“Silliness brings delirium”, I muttered to myself.
We drove into stretches of shadow created by huge canyons. The taller they rose towards the sky the more their shadow claimed of the desert. It was hot and I was happy to seek refuge in the shade. I tried to imagine what it would be like to work under such heat, but even the thought felt unbearable. As much as I can hate it, the relentless British weather of rain and wind is easier for me to handle. I need the seasons.
We let our imaginations take over. As far as the eye could see, seemingly unchartered land laid head. As we sped through the desert at speeds of over 60mph on the back of an old, battered Jeep, clinging on for dear life, the nostalgic memories of watching Indiana Jones, Jewel of the Nile, Star Wars and The Land That Time Forgot became a reality. ‘So these places really do exist!’ I thought to myself, trying to gain a grip on reality, and put into perspective how lucky I was to be experiencing something as awe-inspiring as this baron, alien landscape – the land of dreams I wasn’t going to wake up from.

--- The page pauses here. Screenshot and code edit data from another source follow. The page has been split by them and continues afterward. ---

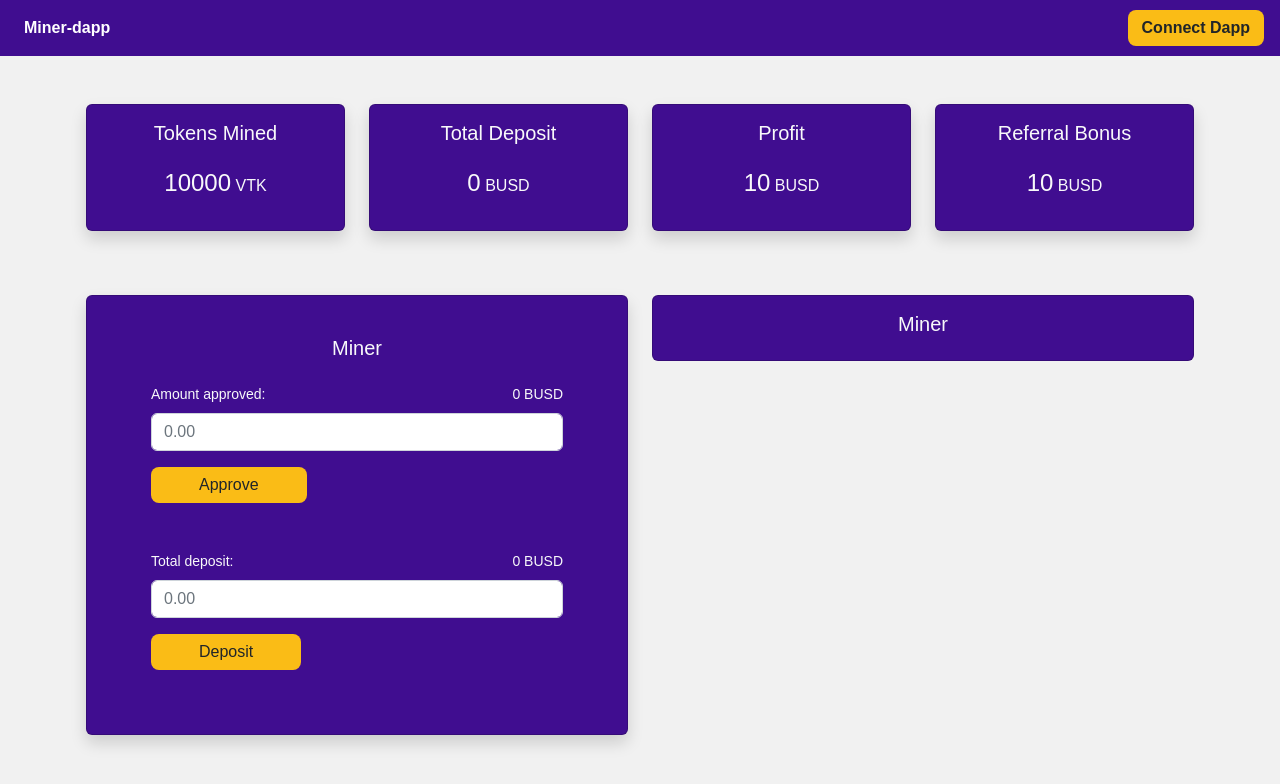
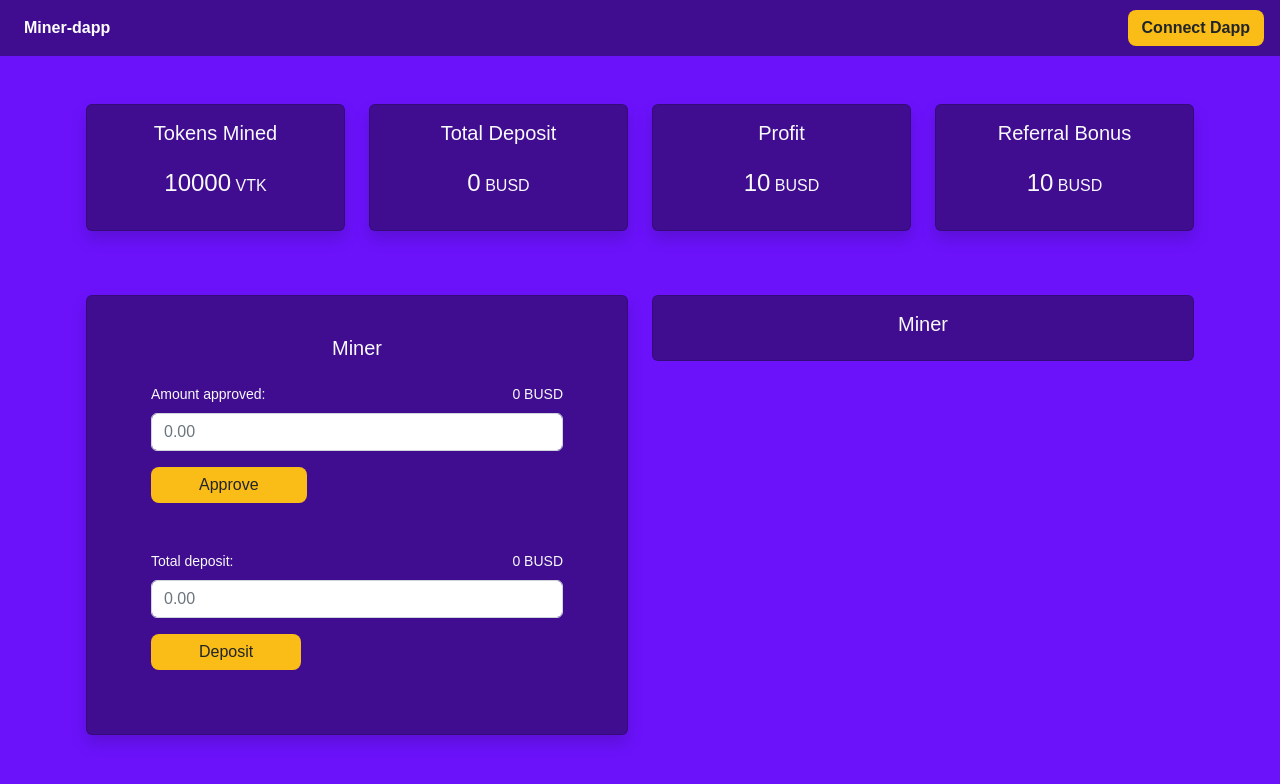
Before and after one commit to vrrayz/miner-dapp, a React (Create React App) app: page / in a window 1280 px wide. Shown: the top 784 px of the page. Built offline with nearby package versions, Linux system fonts and the light colour scheme.

Commit message:
general background change

```diff
--- a/src/index.css
+++ b/src/index.css
@@ -3,7 +3,7 @@
 }
 @import url('https://fonts.googleapis.com/css2?family=Sora:wght@300;400;500;700;800&display=swap');
 body {
-  background-color: #f1f1f1;
+  background-color: #6b12fb;
   margin: 0;
   font-family: 'Sora', sans-serif;
   -webkit-font-smoothing: antialiased;
```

Come forth into the light of things, let nature be your teacher ~ William Wordsworth
At times our driver came to a halt and we stepped off onto the sand, stained in hues of rich oranges and red, and enjoyed the landscape at a slower more intimate pace; rolling down sand dunes and lying flat with my arms and legs spread out like a star as though surrendering my body to the sky.
Then we explored the space between Khazali canyon, climbing into spaces and ridges to reach Petroglyphs etched into the rose coloured walls over 4000 years ago.

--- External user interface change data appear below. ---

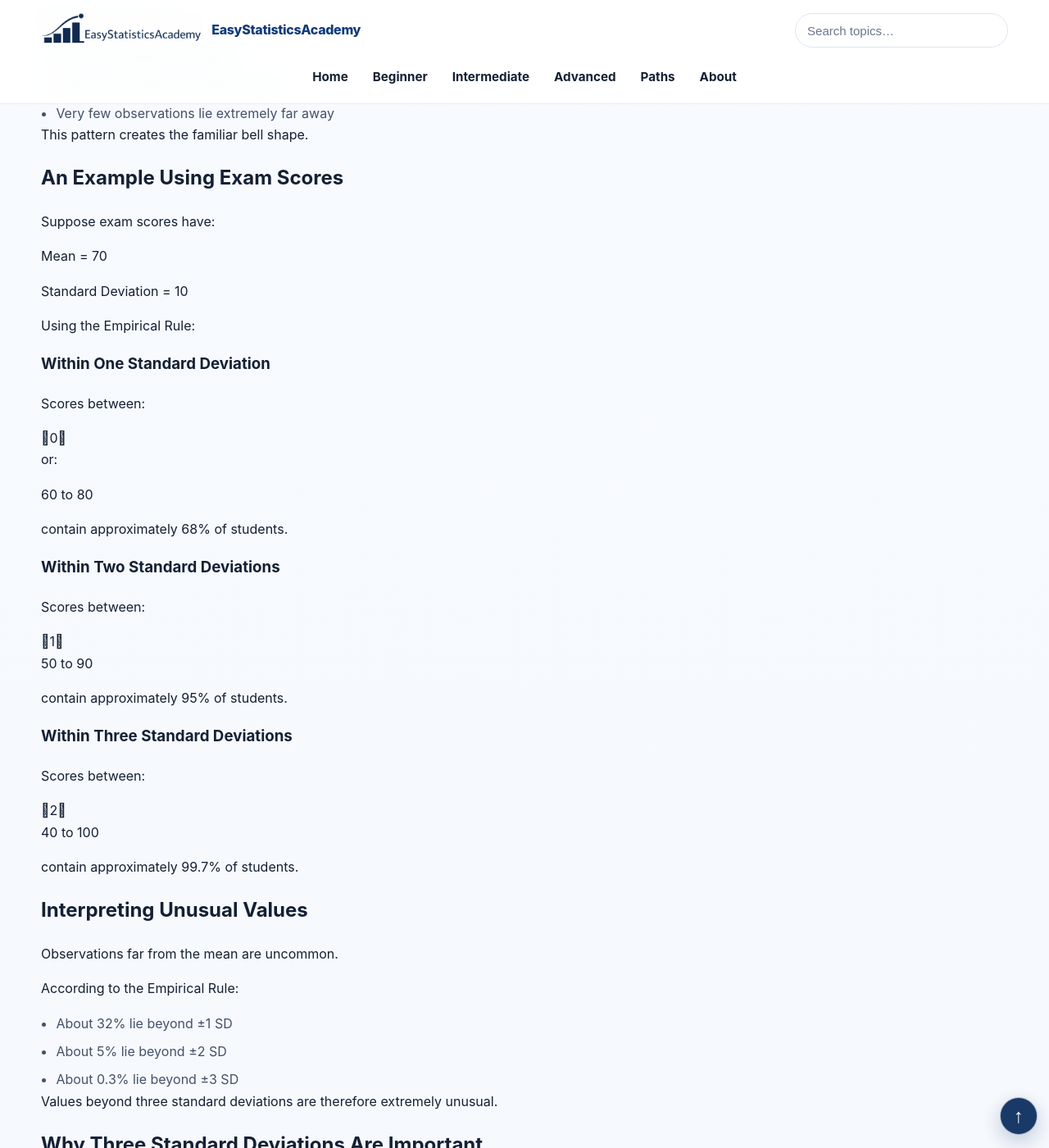
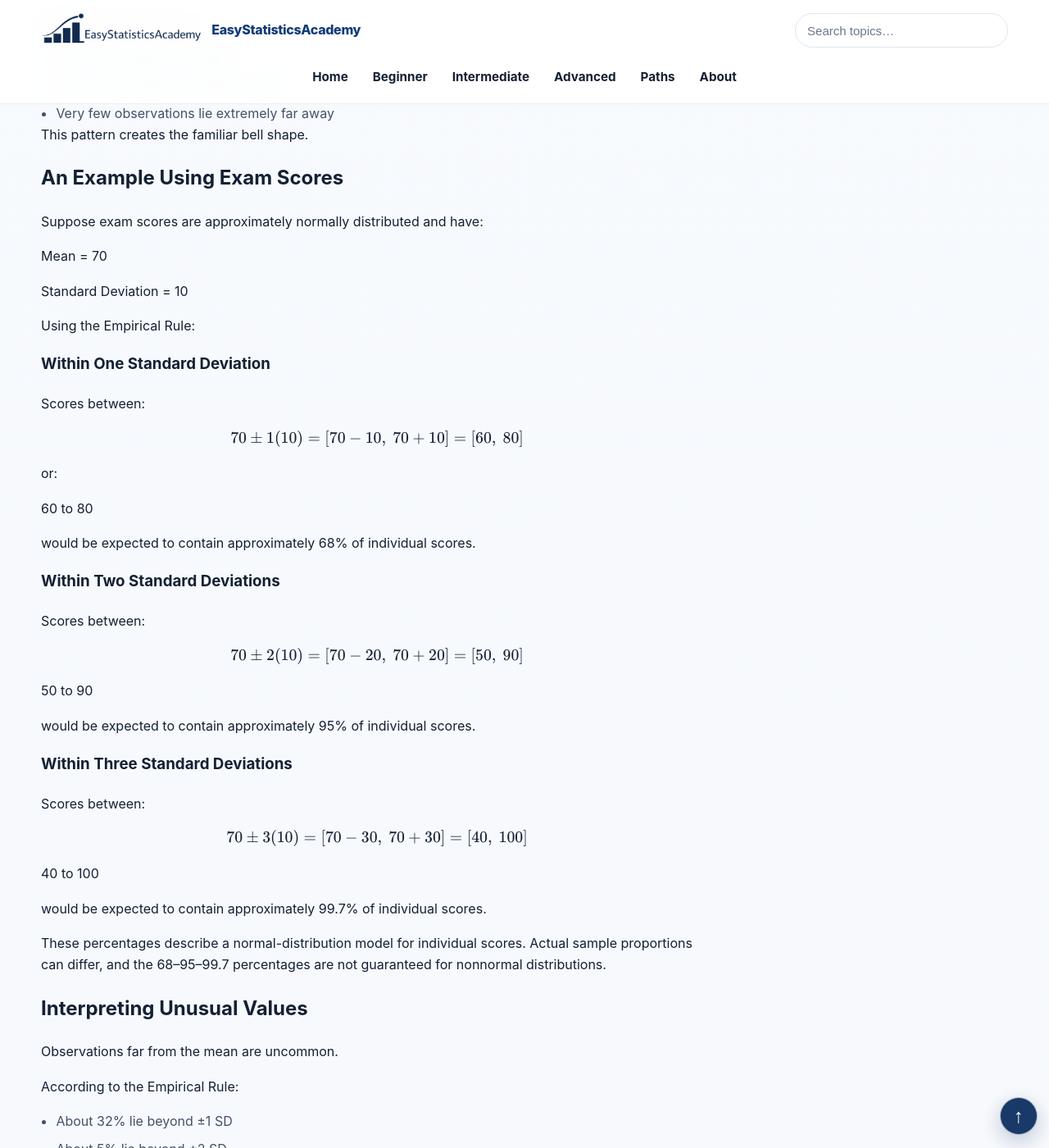
Before and after one commit to ammar-homaida-statistics/easystatisticsacademy, a Jekyll site: the page built from descriptive/shape/empirical-rule/index.md, in a window 1280 px wide and 1400 px high, scrolled down 2011 px. Shown: the whole window at 82% size. Built offline with Jekyll 4.4.1, drawn with Linux system fonts in a browser that asks for light colours.

Commit message:
Restore three Empirical Rule intervals and qualify normality

```diff
--- a/descriptive/shape/empirical-rule/index.md
+++ b/descriptive/shape/empirical-rule/index.md
@@ -205,7 +205,7 @@ sidebar: false
     <h2>An Example Using Exam Scores</h2>
 
     <p>
-      Suppose exam scores have:
+      Suppose exam scores are approximately normally distributed and have:
     </p>
 
     <div class="example-box">
@@ -230,7 +230,9 @@ sidebar: false
       Scores between:
     </p>
 
-    0
+    \[
+70\pm 1(10)=[70-10,\ 70+10]=[60,\ 80]
+\]
 
     <p>
       or:
@@ -245,7 +247,7 @@ sidebar: false
     </div>
 
     <p>
-      contain approximately 68% of students.
+      would be expected to contain approximately 68% of individual scores.
     </p>
 
     <h3>Within Two Standard Deviations</h3>
@@ -254,7 +256,9 @@ sidebar: false
       Scores between:
     </p>
 
-    1
+    \[
+70\pm 2(10)=[70-20,\ 70+20]=[50,\ 90]
+\]
 
     <div class="example-box">
 
@@ -265,7 +269,7 @@ sidebar: false
     </div>
 
     <p>
-      contain approximately 95% of students.
+      would be expected to contain approximately 95% of individual scores.
     </p>
 
     <h3>Within Three Standard Deviations</h3>
@@ -274,7 +278,9 @@ sidebar: false
       Scores between:
     </p>
 
-    2
+    \[
+70\pm 3(10)=[70-30,\ 70+30]=[40,\ 100]
+\]
 
     <div class="example-box">
 
@@ -285,7 +291,13 @@ sidebar: false
     </div>
 
     <p>
-      contain approximately 99.7% of students.
+      would be expected to contain approximately 99.7% of individual scores.
+    </p>
+
+    <p>
+      These percentages describe a normal-distribution model for individual scores.
+      Actual sample proportions can differ, and the 68–95–99.7 percentages
+      are not guaranteed for nonnormal distributions.
     </p>
 
     <h2>Interpreting Unusual Values</h2>
```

Heading towards Khazali Canyon that homes Nabatean rock carvings created over 4000 years ago.
Petroglyphs in Khazali Canyon at Wadi Rum.
I could have been there for days spread out like a washed up starfish but alas there was more to see of this wondrous landscape so we climbed back in the jeep. Grains of sand had made its way into my hair and rubbed between my toes – I removed my pumps and turned them upside down and a stream of sand poured back onto the desert floor.
We continued on, driving past the Seven Pillars of Wisdom made famous by D.H. Lawrence, and bumped up and down to the natural waves of the desert until we approached the side of a mountain. Slowly emerging from underneath the cliff face were black rectangular objects, and as we came nearer and nearer, we soon realised that they were our cabins for the night.
I highly recommend Bedouin Lifestyle Camp for beautiful location and great hospitality.
For more information on Wadi Rum, check out my post Bedouin night in the Wadi Rum Desert.